HOW TO COMPLETE THIS TASK:
Any image in the records is to be skipped; everything else should be reproduced exactly.

RECORDS FOR THIS TASK:
-*-

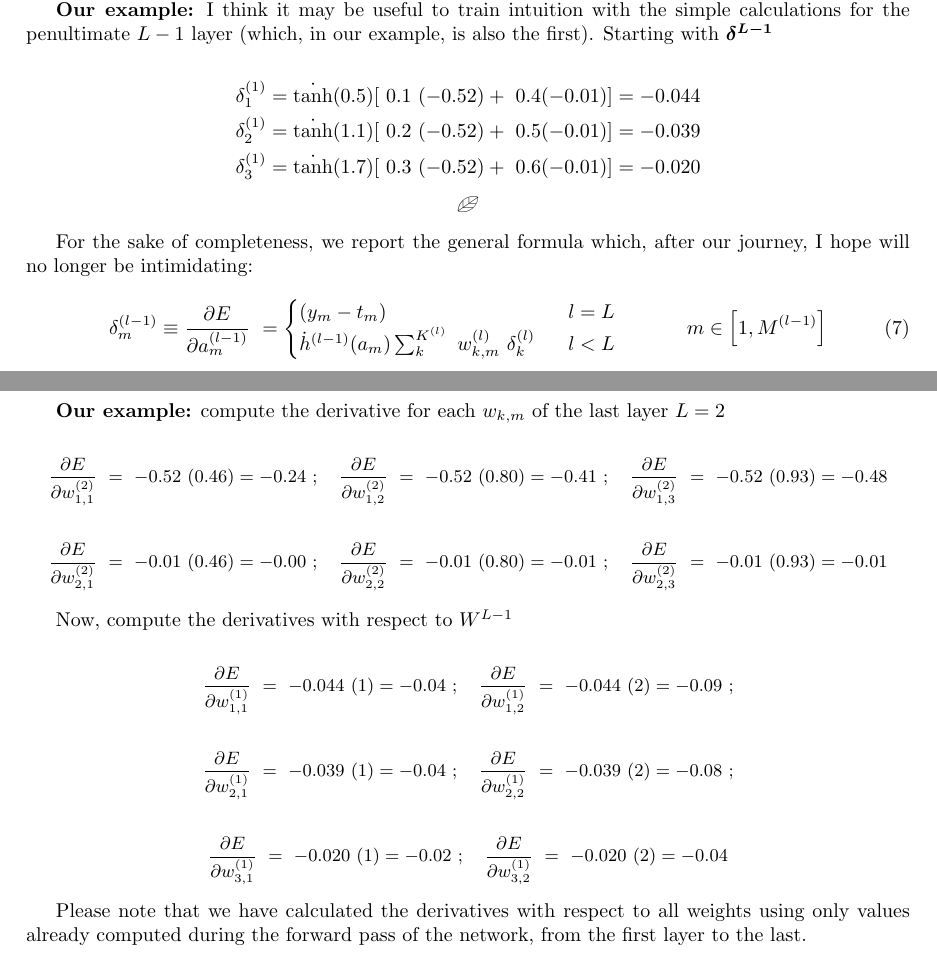
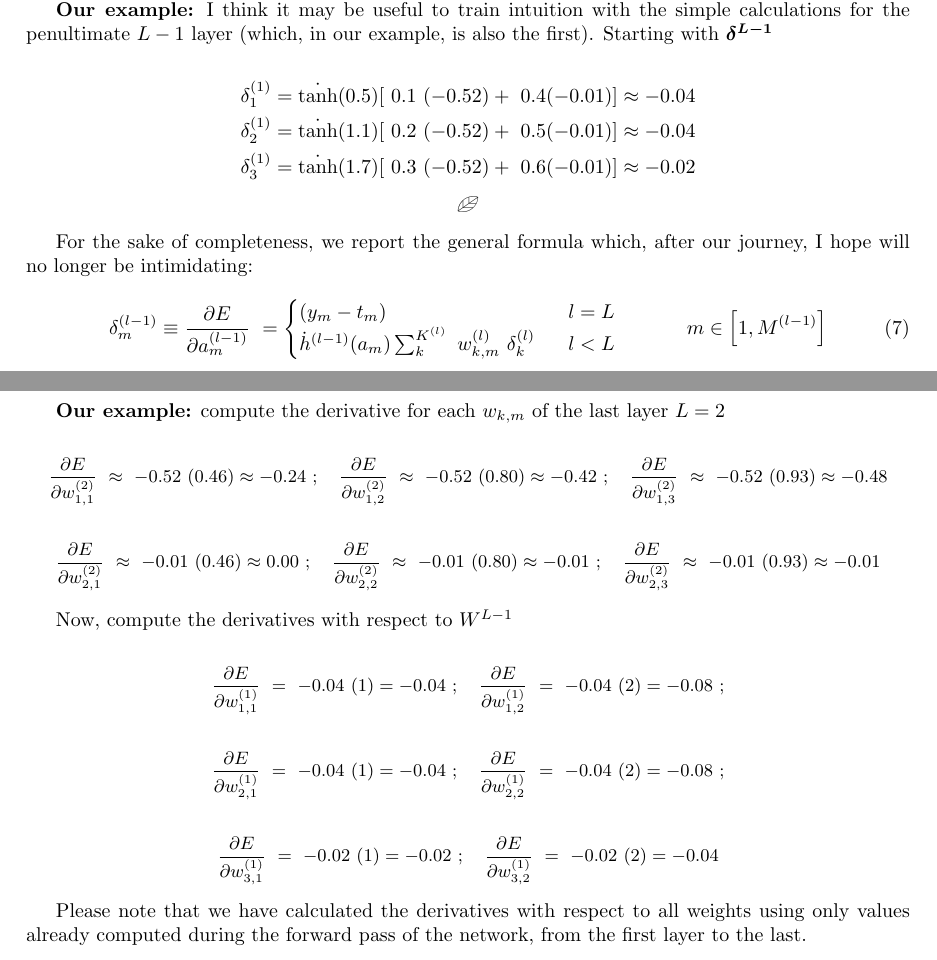
Before and after one commit to nicolinux72/backpropagation, a LaTeX paper (article/main.tex): two parts of pages 8 and 9 of 11, joined at a grey line, cut so that both start at the same text. Compiled offline with pdfLaTeX.

Commit message:
Update article

```diff
--- a/article/main.tex
+++ b/article/main.tex
@@ -341,9 +341,9 @@ We have used equations \eqref{eq:a-prev} and \eqref{eq:error} where indicated. A
 
 
 \begin{gather*}
-\delta _{1}^{( 1)} =\dot{\tanh}( 0.5)[ \ 0.1\ ( -0.52) +\ 0.4( -0.01)] =-0.044\\
-\delta _{2}^{( 1)} =\dot{\tanh}( 1.1)[ \ 0.2\ ( -0.52) +\ 0.5( -0.01)] =-0.039\\
-\delta _{3}^{( 1)} =\dot{\tanh}( 1.7)[ \ 0.3\ ( -0.52) +\ 0.6( -0.01)] =-0.020
+\delta _{1}^{( 1)} =\dot{\tanh}( 0.5)[ \ 0.1\ ( -0.52) +\ 0.4( -0.01)] \approx -0.04\\
+\delta _{2}^{( 1)} =\dot{\tanh}( 1.1)[ \ 0.2\ ( -0.52) +\ 0.5( -0.01)] \approx -0.04\\
+\delta _{3}^{( 1)} =\dot{\tanh}( 1.7)[ \ 0.3\ ( -0.52) +\ 0.6( -0.01)]  \approx -0.02
 \end{gather*}
 
 \begin{center}\textleaf\end{center}
@@ -376,13 +376,13 @@ We complete the calculation for the last layer by deriving $\boldsymbol{a}$ with
 
 {\small
 \begin{gather*}
-\frac{\partial E}{\partial w_{1,1}^{( 2)}} \ =\ -0.52\ ( 0.46 ) = -0.24 \ ;\ \ \
-\frac{\partial E}{\partial w_{1,2}^{( 2)}} \ =\ -0.52\ ( 0.80 ) = -0.41 \ ;\ \ \
-\frac{\partial E}{\partial w_{1,3}^{( 2)}} \ =\ -0.52\ ( 0.93 ) = -0.48 \\
+\frac{\partial E}{\partial w_{1,1}^{( 2)}} \ \approx\ -0.52\ ( 0.46 ) \approx -0.24 \ ;\ \ \
+\frac{\partial E}{\partial w_{1,2}^{( 2)}} \ \approx\ -0.52\ ( 0.80 ) \approx -0.42 \ ;\ \ \
+\frac{\partial E}{\partial w_{1,3}^{( 2)}} \ \approx\ -0.52\ ( 0.93 ) \approx -0.48 \\
 \\
-\frac{\partial E}{\partial w_{2,1}^{( 2)}} \ =\ -0.01\ ( 0.46 ) = -0.00 \ ;\ \ \
-\frac{\partial E}{\partial w_{2,2}^{( 2)}} \ =\ -0.01\ ( 0.80 ) = -0.01 \ ;\ \ \
-\frac{\partial E}{\partial w_{2,3}^{( 2)}} \ =\ -0.01\ ( 0.93 ) = -0.01
+\frac{\partial E}{\partial w_{2,1}^{( 2)}} \ \approx\ -0.01\ ( 0.46 ) \approx 0.00 \ ;\ \ \
+\frac{\partial E}{\partial w_{2,2}^{( 2)}} \ \approx\ -0.01\ ( 0.80 ) \approx -0.01 \ ;\ \ \
+\frac{\partial E}{\partial w_{2,3}^{( 2)}} \ \approx\ -0.01\ ( 0.93 ) \approx -0.01
 \end{gather*}
 }
 
@@ -392,14 +392,14 @@ Now, compute the derivatives with respect to $W^{L-1}$
 
 {\small
 \begin{gather*}
-\frac{\partial E}{\partial w_{1,1}^{( 1)}} \ =\ -0.044\ ( 1 ) = -0.04 \ ;\quad
-\frac{\partial E}{\partial w_{1,2}^{( 1)}} \ =\ -0.044\ ( 2 ) = -0.09 \ ;\\
+\frac{\partial E}{\partial w_{1,1}^{( 1)}} \ =\ -0.04\ ( 1 ) = -0.04 \ ;\quad
+\frac{\partial E}{\partial w_{1,2}^{( 1)}} \ =\ -0.04\ ( 2 ) = -0.08 \ ;\\
 \\
-\frac{\partial E}{\partial w_{2,1}^{( 1)}} \ =\ -0.039\ ( 1 ) = -0.04 \ ;\quad
-\frac{\partial E}{\partial w_{2,2}^{( 1)}} \ =\ -0.039\ ( 2 ) = -0.08 \ ;\\
+\frac{\partial E}{\partial w_{2,1}^{( 1)}} \ =\ -0.04\ ( 1 ) = -0.04 \ ;\quad
+\frac{\partial E}{\partial w_{2,2}^{( 1)}} \ =\ -0.04\ ( 2 ) = -0.08 \ ;\\
 \\
-\frac{\partial E}{\partial w_{3,1}^{( 1)}} \ =\ -0.020\ ( 1 ) = -0.02 \ ;\quad
-\frac{\partial E}{\partial w_{3,2}^{( 1)}} \ =\ -0.020\ ( 2 ) = -0.04
+\frac{\partial E}{\partial w_{3,1}^{( 1)}} \ =\ -0.02\ ( 1 ) = -0.02 \ ;\quad
+\frac{\partial E}{\partial w_{3,2}^{( 1)}} \ =\ -0.02\ ( 2 ) = -0.04
 \end{gather*}
 }
 
```
Also changed, not shown: article/backpropagation.pdf, article/main.tex (4 more changed lines).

-*-

ANSWER TO THIS EXERCISE:
Before and after one commit to nicolinux72/backpropagation, a LaTeX paper (article/main.tex): two parts of pages 8 and 9 of 11, joined at a grey line, cut so that both start at the same text. Compiled offline with pdfLaTeX.

Commit message:
Update article

```diff
--- a/article/main.tex
+++ b/article/main.tex
@@ -341,9 +341,9 @@ We have used equations \eqref{eq:a-prev} and \eqref{eq:error} where indicated. A
 
 
 \begin{gather*}
-\delta _{1}^{( 1)} =\dot{\tanh}( 0.5)[ \ 0.1\ ( -0.52) +\ 0.4( -0.01)] =-0.044\\
-\delta _{2}^{( 1)} =\dot{\tanh}( 1.1)[ \ 0.2\ ( -0.52) +\ 0.5( -0.01)] =-0.039\\
-\delta _{3}^{( 1)} =\dot{\tanh}( 1.7)[ \ 0.3\ ( -0.52) +\ 0.6( -0.01)] =-0.020
+\delta _{1}^{( 1)} =\dot{\tanh}( 0.5)[ \ 0.1\ ( -0.52) +\ 0.4( -0.01)] \approx -0.04\\
+\delta _{2}^{( 1)} =\dot{\tanh}( 1.1)[ \ 0.2\ ( -0.52) +\ 0.5( -0.01)] \approx -0.04\\
+\delta _{3}^{( 1)} =\dot{\tanh}( 1.7)[ \ 0.3\ ( -0.52) +\ 0.6( -0.01)]  \approx -0.02
 \end{gather*}
 
 \begin{center}\textleaf\end{center}
@@ -376,13 +376,13 @@ We complete the calculation for the last layer by deriving $\boldsymbol{a}$ with
 
 {\small
 \begin{gather*}
-\frac{\partial E}{\partial w_{1,1}^{( 2)}} \ =\ -0.52\ ( 0.46 ) = -0.24 \ ;\ \ \
-\frac{\partial E}{\partial w_{1,2}^{( 2)}} \ =\ -0.52\ ( 0.80 ) = -0.41 \ ;\ \ \
-\frac{\partial E}{\partial w_{1,3}^{( 2)}} \ =\ -0.52\ ( 0.93 ) = -0.48 \\
+\frac{\partial E}{\partial w_{1,1}^{( 2)}} \ \approx\ -0.52\ ( 0.46 ) \approx -0.24 \ ;\ \ \
+\frac{\partial E}{\partial w_{1,2}^{( 2)}} \ \approx\ -0.52\ ( 0.80 ) \approx -0.42 \ ;\ \ \
+\frac{\partial E}{\partial w_{1,3}^{( 2)}} \ \approx\ -0.52\ ( 0.93 ) \approx -0.48 \\
 \\
-\frac{\partial E}{\partial w_{2,1}^{( 2)}} \ =\ -0.01\ ( 0.46 ) = -0.00 \ ;\ \ \
-\frac{\partial E}{\partial w_{2,2}^{( 2)}} \ =\ -0.01\ ( 0.80 ) = -0.01 \ ;\ \ \
-\frac{\partial E}{\partial w_{2,3}^{( 2)}} \ =\ -0.01\ ( 0.93 ) = -0.01
+\frac{\partial E}{\partial w_{2,1}^{( 2)}} \ \approx\ -0.01\ ( 0.46 ) \approx 0.00 \ ;\ \ \
+\frac{\partial E}{\partial w_{2,2}^{( 2)}} \ \approx\ -0.01\ ( 0.80 ) \approx -0.01 \ ;\ \ \
+\frac{\partial E}{\partial w_{2,3}^{( 2)}} \ \approx\ -0.01\ ( 0.93 ) \approx -0.01
 \end{gather*}
 }
 
@@ -392,14 +392,14 @@ Now, compute the derivatives with respect to $W^{L-1}$
 
 {\small
 \begin{gather*}
-\frac{\partial E}{\partial w_{1,1}^{( 1)}} \ =\ -0.044\ ( 1 ) = -0.04 \ ;\quad
-\frac{\partial E}{\partial w_{1,2}^{( 1)}} \ =\ -0.044\ ( 2 ) = -0.09 \ ;\\
+\frac{\partial E}{\partial w_{1,1}^{( 1)}} \ =\ -0.04\ ( 1 ) = -0.04 \ ;\quad
+\frac{\partial E}{\partial w_{1,2}^{( 1)}} \ =\ -0.04\ ( 2 ) = -0.08 \ ;\\
 \\
-\frac{\partial E}{\partial w_{2,1}^{( 1)}} \ =\ -0.039\ ( 1 ) = -0.04 \ ;\quad
-\frac{\partial E}{\partial w_{2,2}^{( 1)}} \ =\ -0.039\ ( 2 ) = -0.08 \ ;\\
+\frac{\partial E}{\partial w_{2,1}^{( 1)}} \ =\ -0.04\ ( 1 ) = -0.04 \ ;\quad
+\frac{\partial E}{\partial w_{2,2}^{( 1)}} \ =\ -0.04\ ( 2 ) = -0.08 \ ;\\
 \\
-\frac{\partial E}{\partial w_{3,1}^{( 1)}} \ =\ -0.020\ ( 1 ) = -0.02 \ ;\quad
-\frac{\partial E}{\partial w_{3,2}^{( 1)}} \ =\ -0.020\ ( 2 ) = -0.04
+\frac{\partial E}{\partial w_{3,1}^{( 1)}} \ =\ -0.02\ ( 1 ) = -0.02 \ ;\quad
+\frac{\partial E}{\partial w_{3,2}^{( 1)}} \ =\ -0.02\ ( 2 ) = -0.04
 \end{gather*}
 }
 
```
Also changed, not shown: article/backpropagation.pdf, article/main.tex (4 more changed lines).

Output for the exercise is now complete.